    JNS.org – On Friday, April 22, 196 nations across the world mark Earth Day, the annual day dedicated to environmental protection that was enacted in 1970. Not to be forgotten on this day is Israel, which is known as the “start-up nation” for its disproportionate amount of technological innovation, including in the area of protecting the environment. For Earth Day 2016, JNS.org presents a sampling of the Jewish state’s internal achievements and global contributions in the environmental realm. Water conservation Israeli […]

    Read more →
  • Arts and Culture World New Documentary Explores Holocaust Humor, Role That Laughter Played in Death Camps

    New Documentary Explores Holocaust Humor, Role That Laughter Played in Death Camps

    Holocaust humor and the role that laughter played in the lives of Jews during World War II are the focus of a documentary that made its world premiere on Monday at the Tribeca Film Festival in New York City. In The Last Laugh, first- and second-generation survivors, as well as famous Jewish and non-Jewish comedians, discuss their thoughts on when joking about the death camps is appropriate or taboo. “Nazi humor, that’s OK. Holocaust humor, no,” Jewish comedic giant, actor and filmmaker Mel Brooks says in the film. “Anything I […]

    Read more →
  • Arts and Culture Blogs Tragedy Culminates in ‘Celebration,’ Says Israeli Author Who Lost Son to Terror

    Tragedy Culminates in ‘Celebration,’ Says Israeli Author Who Lost Son to Terror

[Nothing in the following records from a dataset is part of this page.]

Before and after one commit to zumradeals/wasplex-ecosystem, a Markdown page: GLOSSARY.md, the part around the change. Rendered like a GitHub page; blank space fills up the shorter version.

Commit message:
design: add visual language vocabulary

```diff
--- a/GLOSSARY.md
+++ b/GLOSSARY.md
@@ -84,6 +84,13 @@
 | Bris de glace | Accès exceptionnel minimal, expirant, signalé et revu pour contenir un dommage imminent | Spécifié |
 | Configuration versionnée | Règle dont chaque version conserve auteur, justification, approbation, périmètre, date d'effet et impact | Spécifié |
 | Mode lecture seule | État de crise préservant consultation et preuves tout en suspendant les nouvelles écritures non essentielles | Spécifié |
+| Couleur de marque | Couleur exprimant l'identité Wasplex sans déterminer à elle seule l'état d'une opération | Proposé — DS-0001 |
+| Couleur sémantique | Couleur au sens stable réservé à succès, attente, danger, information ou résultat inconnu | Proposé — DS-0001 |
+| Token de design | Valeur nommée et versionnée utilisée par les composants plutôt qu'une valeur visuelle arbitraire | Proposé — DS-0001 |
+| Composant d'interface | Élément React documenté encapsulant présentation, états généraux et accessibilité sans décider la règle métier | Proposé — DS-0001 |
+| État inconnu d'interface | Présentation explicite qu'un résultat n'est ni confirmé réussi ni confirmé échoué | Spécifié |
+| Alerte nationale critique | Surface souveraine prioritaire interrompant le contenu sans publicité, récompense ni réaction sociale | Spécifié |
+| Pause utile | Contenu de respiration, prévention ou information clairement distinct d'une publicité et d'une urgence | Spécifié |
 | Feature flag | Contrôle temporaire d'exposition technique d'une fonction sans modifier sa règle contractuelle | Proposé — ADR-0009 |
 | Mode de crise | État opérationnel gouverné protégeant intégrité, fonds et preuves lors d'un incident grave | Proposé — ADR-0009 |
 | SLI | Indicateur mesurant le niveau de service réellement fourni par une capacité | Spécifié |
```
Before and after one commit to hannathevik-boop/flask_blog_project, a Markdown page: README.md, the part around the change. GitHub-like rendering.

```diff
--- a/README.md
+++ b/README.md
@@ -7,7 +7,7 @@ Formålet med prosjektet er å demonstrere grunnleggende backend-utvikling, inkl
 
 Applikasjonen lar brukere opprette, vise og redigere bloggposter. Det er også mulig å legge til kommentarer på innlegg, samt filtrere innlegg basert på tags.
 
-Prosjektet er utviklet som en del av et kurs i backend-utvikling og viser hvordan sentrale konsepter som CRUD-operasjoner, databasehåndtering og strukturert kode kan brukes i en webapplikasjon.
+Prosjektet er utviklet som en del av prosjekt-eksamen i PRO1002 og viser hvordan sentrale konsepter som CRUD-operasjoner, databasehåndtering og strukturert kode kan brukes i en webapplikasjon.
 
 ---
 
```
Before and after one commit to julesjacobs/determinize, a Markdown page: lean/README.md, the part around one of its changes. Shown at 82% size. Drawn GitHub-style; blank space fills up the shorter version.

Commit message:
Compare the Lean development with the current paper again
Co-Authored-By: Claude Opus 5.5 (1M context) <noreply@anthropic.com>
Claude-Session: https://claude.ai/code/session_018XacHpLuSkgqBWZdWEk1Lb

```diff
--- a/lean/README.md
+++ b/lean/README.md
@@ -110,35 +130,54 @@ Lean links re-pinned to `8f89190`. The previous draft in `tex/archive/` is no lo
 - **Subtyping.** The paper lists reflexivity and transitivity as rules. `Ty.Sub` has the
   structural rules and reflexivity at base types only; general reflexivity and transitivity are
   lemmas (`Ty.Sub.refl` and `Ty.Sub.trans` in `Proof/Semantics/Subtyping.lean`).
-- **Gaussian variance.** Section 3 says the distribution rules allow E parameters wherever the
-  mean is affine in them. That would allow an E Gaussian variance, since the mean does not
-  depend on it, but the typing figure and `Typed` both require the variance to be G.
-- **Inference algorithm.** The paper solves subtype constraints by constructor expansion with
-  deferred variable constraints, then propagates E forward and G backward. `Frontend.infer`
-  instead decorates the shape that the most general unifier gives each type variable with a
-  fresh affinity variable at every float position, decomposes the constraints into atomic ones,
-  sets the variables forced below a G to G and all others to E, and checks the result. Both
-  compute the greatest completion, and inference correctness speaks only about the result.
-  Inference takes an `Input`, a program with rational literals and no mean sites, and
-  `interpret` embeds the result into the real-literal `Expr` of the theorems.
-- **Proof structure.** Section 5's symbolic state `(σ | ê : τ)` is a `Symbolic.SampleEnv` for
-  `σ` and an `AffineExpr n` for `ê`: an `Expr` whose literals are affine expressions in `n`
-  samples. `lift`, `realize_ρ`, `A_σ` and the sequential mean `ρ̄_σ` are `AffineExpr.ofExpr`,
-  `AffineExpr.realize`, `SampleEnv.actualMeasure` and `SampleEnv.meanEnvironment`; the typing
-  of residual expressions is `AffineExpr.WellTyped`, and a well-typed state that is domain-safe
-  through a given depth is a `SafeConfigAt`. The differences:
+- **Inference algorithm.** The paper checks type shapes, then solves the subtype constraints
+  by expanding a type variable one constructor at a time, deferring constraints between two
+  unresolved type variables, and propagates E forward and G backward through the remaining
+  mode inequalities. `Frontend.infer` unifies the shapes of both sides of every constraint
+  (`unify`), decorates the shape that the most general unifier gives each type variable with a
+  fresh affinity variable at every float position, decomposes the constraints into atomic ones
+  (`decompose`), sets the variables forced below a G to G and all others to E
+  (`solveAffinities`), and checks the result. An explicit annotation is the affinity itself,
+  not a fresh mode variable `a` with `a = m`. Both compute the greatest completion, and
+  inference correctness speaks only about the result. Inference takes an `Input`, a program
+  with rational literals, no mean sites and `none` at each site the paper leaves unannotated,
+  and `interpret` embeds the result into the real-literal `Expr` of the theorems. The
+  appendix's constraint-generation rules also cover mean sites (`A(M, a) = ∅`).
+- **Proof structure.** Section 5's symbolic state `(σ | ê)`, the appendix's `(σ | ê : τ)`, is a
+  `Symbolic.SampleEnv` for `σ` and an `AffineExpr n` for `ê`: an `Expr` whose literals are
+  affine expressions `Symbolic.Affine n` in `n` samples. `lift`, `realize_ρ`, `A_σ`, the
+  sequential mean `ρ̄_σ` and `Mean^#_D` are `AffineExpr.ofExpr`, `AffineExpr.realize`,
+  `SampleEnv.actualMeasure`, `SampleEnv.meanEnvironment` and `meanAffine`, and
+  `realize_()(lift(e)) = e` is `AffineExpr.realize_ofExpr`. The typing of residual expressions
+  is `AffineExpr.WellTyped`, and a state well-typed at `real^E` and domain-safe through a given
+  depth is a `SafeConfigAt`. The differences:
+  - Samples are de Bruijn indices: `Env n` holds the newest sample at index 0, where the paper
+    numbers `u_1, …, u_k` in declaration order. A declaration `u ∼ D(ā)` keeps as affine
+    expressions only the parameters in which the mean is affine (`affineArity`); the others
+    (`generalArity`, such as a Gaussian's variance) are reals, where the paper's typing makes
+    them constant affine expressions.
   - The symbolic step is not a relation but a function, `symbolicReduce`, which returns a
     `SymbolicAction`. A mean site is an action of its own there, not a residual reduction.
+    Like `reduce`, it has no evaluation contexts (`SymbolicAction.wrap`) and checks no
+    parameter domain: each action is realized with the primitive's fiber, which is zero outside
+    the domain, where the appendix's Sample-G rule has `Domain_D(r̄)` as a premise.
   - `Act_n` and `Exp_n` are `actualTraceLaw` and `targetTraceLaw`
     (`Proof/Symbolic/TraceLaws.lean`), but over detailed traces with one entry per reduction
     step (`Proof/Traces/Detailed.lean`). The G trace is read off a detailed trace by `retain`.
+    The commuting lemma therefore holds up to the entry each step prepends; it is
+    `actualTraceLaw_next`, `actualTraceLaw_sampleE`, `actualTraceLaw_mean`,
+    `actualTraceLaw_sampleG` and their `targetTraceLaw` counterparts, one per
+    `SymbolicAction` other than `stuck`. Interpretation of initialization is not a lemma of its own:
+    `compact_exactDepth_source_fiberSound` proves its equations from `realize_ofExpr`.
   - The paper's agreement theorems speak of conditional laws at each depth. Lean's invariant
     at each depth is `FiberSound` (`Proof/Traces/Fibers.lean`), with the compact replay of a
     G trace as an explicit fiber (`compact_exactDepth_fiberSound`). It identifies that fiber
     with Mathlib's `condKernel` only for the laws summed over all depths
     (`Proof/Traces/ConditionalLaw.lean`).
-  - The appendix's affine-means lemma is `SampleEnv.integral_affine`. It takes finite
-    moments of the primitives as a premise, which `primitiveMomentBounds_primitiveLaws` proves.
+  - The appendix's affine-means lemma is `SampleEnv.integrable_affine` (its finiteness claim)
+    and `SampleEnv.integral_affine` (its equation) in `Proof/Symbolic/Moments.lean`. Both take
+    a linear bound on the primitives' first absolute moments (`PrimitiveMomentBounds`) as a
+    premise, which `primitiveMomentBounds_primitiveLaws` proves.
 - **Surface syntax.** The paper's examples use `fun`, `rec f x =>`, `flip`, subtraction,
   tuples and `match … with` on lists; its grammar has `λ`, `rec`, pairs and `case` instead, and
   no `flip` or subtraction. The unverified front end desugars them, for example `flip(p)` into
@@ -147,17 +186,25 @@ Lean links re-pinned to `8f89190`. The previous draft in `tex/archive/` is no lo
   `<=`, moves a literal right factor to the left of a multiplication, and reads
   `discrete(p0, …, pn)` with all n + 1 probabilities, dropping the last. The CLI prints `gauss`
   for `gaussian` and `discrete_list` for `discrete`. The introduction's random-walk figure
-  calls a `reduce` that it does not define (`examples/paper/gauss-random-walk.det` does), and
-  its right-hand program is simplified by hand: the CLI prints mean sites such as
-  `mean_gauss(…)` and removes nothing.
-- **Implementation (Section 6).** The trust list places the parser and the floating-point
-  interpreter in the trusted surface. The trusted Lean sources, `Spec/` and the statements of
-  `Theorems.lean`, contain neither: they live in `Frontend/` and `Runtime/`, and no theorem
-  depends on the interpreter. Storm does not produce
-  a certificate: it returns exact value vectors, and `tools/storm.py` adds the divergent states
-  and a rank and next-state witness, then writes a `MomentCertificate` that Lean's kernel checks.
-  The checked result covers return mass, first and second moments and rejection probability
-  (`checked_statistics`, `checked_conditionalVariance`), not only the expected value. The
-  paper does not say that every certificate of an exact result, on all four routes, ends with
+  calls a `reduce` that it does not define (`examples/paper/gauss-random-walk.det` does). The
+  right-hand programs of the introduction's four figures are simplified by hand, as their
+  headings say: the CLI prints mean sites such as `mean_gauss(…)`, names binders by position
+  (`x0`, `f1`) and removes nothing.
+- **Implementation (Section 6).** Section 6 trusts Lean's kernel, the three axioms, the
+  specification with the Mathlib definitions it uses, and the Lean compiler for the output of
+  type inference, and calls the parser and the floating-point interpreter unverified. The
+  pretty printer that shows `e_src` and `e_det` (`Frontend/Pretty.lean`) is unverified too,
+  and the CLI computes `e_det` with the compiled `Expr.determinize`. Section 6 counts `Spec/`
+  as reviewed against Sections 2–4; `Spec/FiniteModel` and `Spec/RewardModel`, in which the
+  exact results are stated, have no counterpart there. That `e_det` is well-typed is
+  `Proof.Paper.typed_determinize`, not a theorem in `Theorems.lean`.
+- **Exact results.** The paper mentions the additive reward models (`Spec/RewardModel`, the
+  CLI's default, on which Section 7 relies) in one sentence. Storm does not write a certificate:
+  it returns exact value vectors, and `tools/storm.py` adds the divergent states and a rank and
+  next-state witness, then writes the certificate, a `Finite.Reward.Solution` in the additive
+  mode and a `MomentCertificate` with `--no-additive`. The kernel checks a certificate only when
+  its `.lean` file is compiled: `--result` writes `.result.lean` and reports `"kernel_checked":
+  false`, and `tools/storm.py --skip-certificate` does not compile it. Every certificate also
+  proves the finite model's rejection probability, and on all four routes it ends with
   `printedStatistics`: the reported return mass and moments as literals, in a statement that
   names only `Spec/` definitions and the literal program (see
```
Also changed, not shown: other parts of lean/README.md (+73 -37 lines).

    JNS.org – Sherri Mandell’s life was devastated on May 8, 2001, when her 13-year-old son Koby was murdered by terrorists on the outskirts of the Israeli Jewish community of Tekoa. Yet Mandell not only shares the story of her loss, but also celebrates the lessons she has learned from tragedy. Indeed, “celebrate” is this Israeli-American author’s word choice. Her second book, The Road to Resilience: From Chaos to Celebration (Toby Press), came out earlier this year. The lesson: in every celebration, there is […]

    Read more →